While most comments will be posted if they are on-topic and not abusive, moderating decisions are subjective. We will make them as carefully and consistently as we can. Because of the volume of reader comments, we cannot review individual moderation decisions with readers.
We value thoughtful comments representing a range of views that make their point quickly and politely. We make an effort to protect discussions from repeated comments either by the same reader or different readers.
We follow the same standards for taste as the daily newspaper. A few things we won't tolerate: personal attacks, obscenity, vulgarity, profanity (including expletives and letters followed by dashes), commercial promotion, impersonations, incoherence, proselytizing and SHOUTING. Don't include URLs to Web sites.
We do not edit comments. They are either approved or deleted. We reserve the right to edit a comment that is quoted or excerpted in an article. In this case, we may fix spelling and punctuation.

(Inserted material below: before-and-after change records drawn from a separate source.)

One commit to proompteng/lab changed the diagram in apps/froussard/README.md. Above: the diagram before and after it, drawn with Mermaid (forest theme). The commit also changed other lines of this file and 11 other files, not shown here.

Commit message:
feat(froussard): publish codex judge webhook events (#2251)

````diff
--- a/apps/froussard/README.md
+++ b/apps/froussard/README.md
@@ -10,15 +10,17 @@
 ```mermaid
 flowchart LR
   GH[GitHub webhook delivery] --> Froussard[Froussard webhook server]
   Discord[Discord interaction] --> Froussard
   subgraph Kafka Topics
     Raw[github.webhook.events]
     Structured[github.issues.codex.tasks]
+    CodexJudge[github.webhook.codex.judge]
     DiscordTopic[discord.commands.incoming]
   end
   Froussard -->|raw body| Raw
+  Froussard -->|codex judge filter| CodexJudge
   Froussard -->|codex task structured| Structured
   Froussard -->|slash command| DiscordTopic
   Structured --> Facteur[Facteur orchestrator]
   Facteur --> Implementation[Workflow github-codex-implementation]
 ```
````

We welcome strong opinions and criticism of our work, but we don't want comments to become bogged down with discussions of our policies and we will moderate accordingly.
We appreciate it when readers and people quoted in articles or blog posts point out errors of fact or emphasis and will investigate all assertions. But these suggestions should be sent via e-mail. To avoid distracting other readers, we won't publish comments that suggest a correction. Instead, corrections will be made in a blog post or in an article.